But we humans are stronger than we think. And the passing of time helps. Or perhaps we are just simply accepting what we cannot change.
We are slowly adjusting to life without him, and we are surely getting used to a new world of masks and social distancing.
Yes, life goes on. But in 2021, we don’t want to just go on with life. We want to live life. Live with all the ferocity after the long pause in 2020.
Because 2020 has showed us that life is unpredictable. We do not know when and what will happen to turn our lives upside down again. Because 2020 has showed us that doing nothing does not change anything. It does not make us happier or lighter.
2021 will be a fantastic year for us. We do not know how it will turn out of course, but no matter what the outcome is, it will be an amazing year for us because we will live it with all our might.
The title of a painting is a little “short cut” in the journey of appreciating a painting. By telling us what the painting is, the title of the painting allows us to understand the painting faster.
Knowing the title and knowing what the painting is, we do not have to grope about in the dark trying to figure out what is happening. We can go straight into the significant details that show what the painting is. We can directly proceed to think about how we feel about the painting.
We will still engage with the painting with this “short cut”, although there will a little less wondering and imagining. For example, there will be no two stage experiencing (How to Appreciate Paintings #86).
The process of appreciating paintings becomes a bit more “efficient”, with lesser “guessing”, as the title provides clues to shorten the effort and time needed to make out what the painting is.
This short cut is especially useful for those of us who are new to paintings, giving a much needed helping hand and a boost to their confidence when looking at paintings.
But for those of us who are more experienced, try to rely a little lesser on the title, to enjoy a lot more of the painting. There is no need to strive for efficiency when appreciating paintings.
How to appreciate paintings? The title of a painting is a useful short cut to understanding the painting. But if you rely a little lesser on the title, you will enjoy a lot more of the painting.
If we look at the painting before we look at the title, we will see the painting for what it is, with no preconceived expectations. Our minds are free to explore and imagine the painting. We will form our own conclusions of the painting. When we look at the title eventually, our minds will again ponder, whether to resolve the conflict or harmonize the agreement, between we had thought the painting to be and what the title had said the painting is.
Looking at the painting first before looking at the title of the painting allows us to engage with the painting twice, enhancing our experience and appreciation of the painting.
Hence we should take our time to look at the painting and not be in a hurry to look at the title.

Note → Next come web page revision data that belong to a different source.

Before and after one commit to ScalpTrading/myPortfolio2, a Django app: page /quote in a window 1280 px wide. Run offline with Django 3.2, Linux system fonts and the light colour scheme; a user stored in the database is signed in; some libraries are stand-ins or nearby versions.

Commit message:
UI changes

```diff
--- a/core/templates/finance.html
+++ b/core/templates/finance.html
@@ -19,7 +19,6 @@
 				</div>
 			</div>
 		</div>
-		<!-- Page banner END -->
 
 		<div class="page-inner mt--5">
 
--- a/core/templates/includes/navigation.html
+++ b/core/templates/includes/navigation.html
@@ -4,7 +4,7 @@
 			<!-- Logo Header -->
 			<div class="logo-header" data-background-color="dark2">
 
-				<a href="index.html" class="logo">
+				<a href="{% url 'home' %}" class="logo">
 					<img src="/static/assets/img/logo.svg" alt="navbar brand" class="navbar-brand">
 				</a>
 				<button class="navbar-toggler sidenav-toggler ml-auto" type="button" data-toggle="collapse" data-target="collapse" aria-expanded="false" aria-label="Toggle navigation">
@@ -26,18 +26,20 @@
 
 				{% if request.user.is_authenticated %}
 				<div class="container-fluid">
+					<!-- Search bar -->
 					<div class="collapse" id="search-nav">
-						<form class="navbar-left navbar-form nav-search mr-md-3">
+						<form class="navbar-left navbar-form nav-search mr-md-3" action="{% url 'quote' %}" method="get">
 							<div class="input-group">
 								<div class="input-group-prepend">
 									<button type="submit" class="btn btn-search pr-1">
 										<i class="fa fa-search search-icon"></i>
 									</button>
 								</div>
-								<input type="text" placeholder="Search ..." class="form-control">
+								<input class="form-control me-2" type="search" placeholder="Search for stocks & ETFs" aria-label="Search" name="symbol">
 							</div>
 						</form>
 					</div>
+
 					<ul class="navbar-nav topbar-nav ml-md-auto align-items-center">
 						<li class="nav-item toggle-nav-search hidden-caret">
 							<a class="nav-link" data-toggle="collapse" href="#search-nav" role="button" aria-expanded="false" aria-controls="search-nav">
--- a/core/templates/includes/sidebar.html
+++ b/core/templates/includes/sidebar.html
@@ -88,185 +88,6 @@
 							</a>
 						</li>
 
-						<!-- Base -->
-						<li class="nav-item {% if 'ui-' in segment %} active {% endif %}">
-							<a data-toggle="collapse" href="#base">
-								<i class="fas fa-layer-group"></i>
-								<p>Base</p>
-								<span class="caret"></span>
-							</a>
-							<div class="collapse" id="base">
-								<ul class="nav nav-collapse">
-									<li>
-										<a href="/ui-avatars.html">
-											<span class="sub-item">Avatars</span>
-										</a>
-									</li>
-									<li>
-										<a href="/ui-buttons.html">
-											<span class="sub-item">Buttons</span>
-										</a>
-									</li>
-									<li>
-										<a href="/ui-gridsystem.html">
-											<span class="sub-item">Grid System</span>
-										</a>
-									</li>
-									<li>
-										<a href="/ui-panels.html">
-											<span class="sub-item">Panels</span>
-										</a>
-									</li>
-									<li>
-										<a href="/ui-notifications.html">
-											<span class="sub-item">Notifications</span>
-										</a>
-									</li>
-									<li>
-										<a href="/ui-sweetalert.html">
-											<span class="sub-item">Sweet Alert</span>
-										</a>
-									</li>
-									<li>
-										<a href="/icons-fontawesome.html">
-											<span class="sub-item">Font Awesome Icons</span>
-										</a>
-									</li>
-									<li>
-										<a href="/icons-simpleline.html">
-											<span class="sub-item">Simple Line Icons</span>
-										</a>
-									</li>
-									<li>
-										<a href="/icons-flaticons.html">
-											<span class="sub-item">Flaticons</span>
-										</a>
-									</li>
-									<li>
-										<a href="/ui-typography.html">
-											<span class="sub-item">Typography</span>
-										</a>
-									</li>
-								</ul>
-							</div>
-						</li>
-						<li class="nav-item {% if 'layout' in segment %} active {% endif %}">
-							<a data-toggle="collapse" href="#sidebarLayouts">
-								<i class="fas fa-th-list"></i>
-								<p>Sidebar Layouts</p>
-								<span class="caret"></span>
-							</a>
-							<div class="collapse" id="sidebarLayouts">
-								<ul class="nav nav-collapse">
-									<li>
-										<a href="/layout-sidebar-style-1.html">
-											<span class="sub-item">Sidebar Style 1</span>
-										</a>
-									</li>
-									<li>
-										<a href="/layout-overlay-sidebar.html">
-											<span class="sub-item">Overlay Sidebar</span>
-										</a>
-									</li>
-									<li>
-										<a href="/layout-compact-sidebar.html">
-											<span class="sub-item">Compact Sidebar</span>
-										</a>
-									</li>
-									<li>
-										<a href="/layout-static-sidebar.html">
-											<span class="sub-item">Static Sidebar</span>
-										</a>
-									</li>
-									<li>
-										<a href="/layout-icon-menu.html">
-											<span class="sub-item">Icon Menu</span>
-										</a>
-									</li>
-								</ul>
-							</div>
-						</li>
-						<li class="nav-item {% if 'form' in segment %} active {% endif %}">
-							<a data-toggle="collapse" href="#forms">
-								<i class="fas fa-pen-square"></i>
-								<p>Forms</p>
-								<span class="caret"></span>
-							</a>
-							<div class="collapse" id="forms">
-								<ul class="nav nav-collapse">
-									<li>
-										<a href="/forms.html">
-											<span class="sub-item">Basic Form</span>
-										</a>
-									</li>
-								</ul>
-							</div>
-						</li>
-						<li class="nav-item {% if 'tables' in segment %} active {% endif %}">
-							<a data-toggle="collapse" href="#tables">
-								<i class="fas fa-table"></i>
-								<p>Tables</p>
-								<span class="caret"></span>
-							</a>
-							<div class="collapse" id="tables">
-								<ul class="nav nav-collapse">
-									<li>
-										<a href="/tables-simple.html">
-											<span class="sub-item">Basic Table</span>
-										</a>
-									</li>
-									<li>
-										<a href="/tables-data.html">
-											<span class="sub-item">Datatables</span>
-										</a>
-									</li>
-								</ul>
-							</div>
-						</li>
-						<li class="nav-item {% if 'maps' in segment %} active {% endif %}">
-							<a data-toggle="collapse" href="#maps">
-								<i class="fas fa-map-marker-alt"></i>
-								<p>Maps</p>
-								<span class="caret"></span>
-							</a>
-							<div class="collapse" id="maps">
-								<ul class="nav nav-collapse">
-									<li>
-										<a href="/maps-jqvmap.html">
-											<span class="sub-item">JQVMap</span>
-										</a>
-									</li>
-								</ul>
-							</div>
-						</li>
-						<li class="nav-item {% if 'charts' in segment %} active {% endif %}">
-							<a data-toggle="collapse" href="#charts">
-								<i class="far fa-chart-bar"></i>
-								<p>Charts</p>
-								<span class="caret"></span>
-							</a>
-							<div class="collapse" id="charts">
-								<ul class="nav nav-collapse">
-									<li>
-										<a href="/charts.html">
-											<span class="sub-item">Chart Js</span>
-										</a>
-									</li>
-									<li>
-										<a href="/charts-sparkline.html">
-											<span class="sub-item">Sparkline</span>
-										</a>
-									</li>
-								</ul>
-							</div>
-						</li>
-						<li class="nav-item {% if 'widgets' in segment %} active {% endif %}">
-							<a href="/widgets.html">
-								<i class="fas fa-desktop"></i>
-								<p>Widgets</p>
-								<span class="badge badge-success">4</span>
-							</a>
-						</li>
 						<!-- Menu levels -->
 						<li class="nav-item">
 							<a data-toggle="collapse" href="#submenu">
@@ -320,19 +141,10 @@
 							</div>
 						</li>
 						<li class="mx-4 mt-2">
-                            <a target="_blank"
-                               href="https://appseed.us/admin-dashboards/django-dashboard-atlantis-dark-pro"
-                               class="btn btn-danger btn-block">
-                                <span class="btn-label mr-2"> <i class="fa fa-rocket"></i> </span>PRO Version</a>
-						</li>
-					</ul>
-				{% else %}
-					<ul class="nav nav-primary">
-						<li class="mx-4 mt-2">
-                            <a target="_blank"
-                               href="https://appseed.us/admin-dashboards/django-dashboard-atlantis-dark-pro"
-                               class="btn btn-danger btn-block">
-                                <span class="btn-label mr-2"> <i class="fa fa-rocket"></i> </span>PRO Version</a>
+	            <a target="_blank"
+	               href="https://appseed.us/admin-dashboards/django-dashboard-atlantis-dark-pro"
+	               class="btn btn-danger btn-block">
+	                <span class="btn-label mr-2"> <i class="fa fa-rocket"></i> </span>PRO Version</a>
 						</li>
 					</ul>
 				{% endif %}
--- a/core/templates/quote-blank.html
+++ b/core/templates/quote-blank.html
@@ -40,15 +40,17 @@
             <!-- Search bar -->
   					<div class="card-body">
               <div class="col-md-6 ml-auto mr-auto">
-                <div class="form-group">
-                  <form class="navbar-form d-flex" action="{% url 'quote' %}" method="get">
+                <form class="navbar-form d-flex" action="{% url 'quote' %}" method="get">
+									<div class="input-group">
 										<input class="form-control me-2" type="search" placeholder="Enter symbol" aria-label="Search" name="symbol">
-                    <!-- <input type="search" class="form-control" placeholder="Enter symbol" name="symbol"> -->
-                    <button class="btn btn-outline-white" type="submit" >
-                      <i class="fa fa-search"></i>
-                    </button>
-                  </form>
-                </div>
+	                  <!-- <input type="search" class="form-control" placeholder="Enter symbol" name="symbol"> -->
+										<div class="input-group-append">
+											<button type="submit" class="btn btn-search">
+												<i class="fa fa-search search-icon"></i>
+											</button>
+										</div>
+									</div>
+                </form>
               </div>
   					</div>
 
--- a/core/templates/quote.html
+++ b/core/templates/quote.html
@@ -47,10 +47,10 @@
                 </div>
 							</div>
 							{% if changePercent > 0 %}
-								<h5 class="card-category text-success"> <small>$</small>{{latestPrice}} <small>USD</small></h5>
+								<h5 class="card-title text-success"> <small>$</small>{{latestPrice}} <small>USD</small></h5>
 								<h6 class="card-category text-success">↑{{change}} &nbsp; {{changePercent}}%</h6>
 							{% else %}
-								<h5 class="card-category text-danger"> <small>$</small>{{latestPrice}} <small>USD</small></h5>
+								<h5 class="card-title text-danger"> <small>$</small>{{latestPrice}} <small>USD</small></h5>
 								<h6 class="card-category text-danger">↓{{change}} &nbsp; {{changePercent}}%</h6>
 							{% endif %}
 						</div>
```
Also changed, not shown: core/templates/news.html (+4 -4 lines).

But most of us simply give a quick glance at the painting, read the title, and look at the painting again.
While we do look at the painting first before we look at the title in this case, we did not give ourselves sufficient time to absorb into the painting before we look at the title. We miss the opportunity to engage with the painting twice.
Do not rush to look at the title. Look at the painting and spend some time really looking at it. Let your mind wonder, connect with your inner self, develop your own story of the painting. Do not shorten this engaging process, which is what appreciating paintings is all about.
After reading the title, look at the painting again and spend some more time with it. Let your mind wonder farther, connect more deeply with your inner self, form your own opinions of the painting. Do not hasten this stimulating process, which is what appreciating paintings is all about.
How to appreciate paintings? Do not rush to look at the title of the painting. Spend time looking at the painting first before looking at the title.